• **ABOUT THIS TASK**
Every line of the entries below that mentions "Surat" is to be copied out.
Top of INPUT MATERIAL
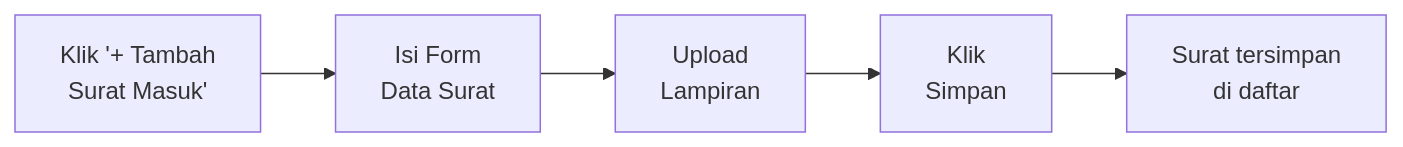
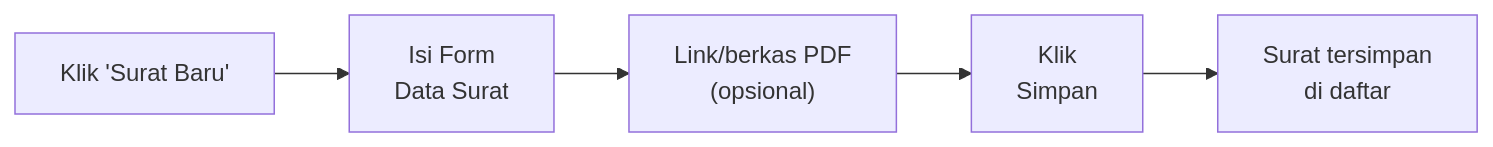
One commit to bayilaras/simsa-atrbpn changed the third of 9 diagrams in PANDUAN_PENGGUNAAN_SIMSA.md. Above: the diagram before and after it, drawn with Mermaid. The commit also changed other lines of this file, not shown here.

````diff
--- a/PANDUAN_PENGGUNAAN_SIMSA.md
+++ b/PANDUAN_PENGGUNAAN_SIMSA.md
@@ -350,7 +358,7 @@
 ```mermaid
 flowchart LR
-    A["Klik '+ Tambah\nSurat Masuk'"] --> B[Isi Form\nData Surat]
-    B --> C[Upload\nLampiran]
+    A["Klik 'Surat Baru'"] --> B[Isi Form\nData Surat]
+    B --> C["Link/berkas PDF\n(opsional)"]
     C --> D[Klik\nSimpan]
     D --> E[Surat tersimpan\ndi daftar]
 ```
````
Bottom of INPUT MATERIAL
• **FINISHED TASK**
-    A["Klik '+ Tambah\nSurat Masuk'"] --> B[Isi Form\nData Surat]
+    A["Klik 'Surat Baru'"] --> B[Isi Form\nData Surat]
     D --> E[Surat tersimpan\ndi daftar]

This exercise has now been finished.